So Sen. Max Baucus and the Democrats on the Senate Finance Committee are feeling pretty good about cobbling together an overhaul bill that came in at a relatively affordable $829 billion over 10 years.
But some of the compromises to pull that off are drawing fire now. Namely, slim subsidies for the middle class and a last-minute pullback on penalties for folks who skip buying insurance.
"You need everybody in the insurance pool to make sure that premiums are affordable," Alissa Fox, a senior vice president with the Blue Cross and Blue Shield Association, told NPR. "And lowering the penalty will mean that people will find it more advantageous to pay a very small penalty than to buy insurance."
The Blues put out a statement on the CBO verdict that was even more strident, saying amendments to the Baucus bill, "eviscerated the individual mandate." A weak mandate means higher insurance costs for everyone with insurance, they said.
The changes could leave many young, healthy people on the insurance sidelines while stocking the insurance pool with sicker people who cost more to care for. To recap, there would be no penalty for going without insurance in 2013. And the fines imposed starting in 2014 would amount to $200 for an adult, rising a few hundred bucks each year to $750 in 2017. Insurance would costs thousands of dollars a year, so the math isn't very pretty for the risk pool.
That's a formula for "ever-rising premiums for the people, businesses and governments that pay for medical care," the Washington Post reports.
The Post says the White House figured there might be an "industry uprising" and stressed that the legislation is a "work in progress."
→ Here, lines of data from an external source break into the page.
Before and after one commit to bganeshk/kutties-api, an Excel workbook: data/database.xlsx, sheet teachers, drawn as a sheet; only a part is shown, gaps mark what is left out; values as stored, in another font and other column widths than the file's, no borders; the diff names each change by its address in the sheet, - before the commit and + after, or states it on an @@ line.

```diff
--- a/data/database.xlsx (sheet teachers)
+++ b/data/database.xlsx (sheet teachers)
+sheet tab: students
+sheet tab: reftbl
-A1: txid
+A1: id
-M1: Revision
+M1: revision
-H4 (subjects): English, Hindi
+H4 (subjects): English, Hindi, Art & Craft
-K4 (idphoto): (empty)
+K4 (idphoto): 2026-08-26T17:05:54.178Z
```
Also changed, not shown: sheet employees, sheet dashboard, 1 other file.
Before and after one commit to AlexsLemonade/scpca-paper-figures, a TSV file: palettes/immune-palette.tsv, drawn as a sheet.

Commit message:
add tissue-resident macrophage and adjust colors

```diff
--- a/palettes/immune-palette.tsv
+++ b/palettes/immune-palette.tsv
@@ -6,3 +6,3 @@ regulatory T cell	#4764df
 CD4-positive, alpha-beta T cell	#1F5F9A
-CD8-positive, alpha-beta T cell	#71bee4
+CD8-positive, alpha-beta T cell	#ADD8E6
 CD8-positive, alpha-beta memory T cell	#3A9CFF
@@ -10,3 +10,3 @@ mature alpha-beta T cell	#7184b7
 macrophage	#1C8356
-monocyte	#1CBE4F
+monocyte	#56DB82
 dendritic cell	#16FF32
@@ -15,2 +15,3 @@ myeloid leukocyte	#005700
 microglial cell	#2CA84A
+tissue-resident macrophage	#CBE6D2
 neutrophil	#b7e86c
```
Health policy guru Bob Laszewski lays it on the line, writing on his blog, "With Baucus gutting his fine for not having health insurance there would be no reason for people to buy it."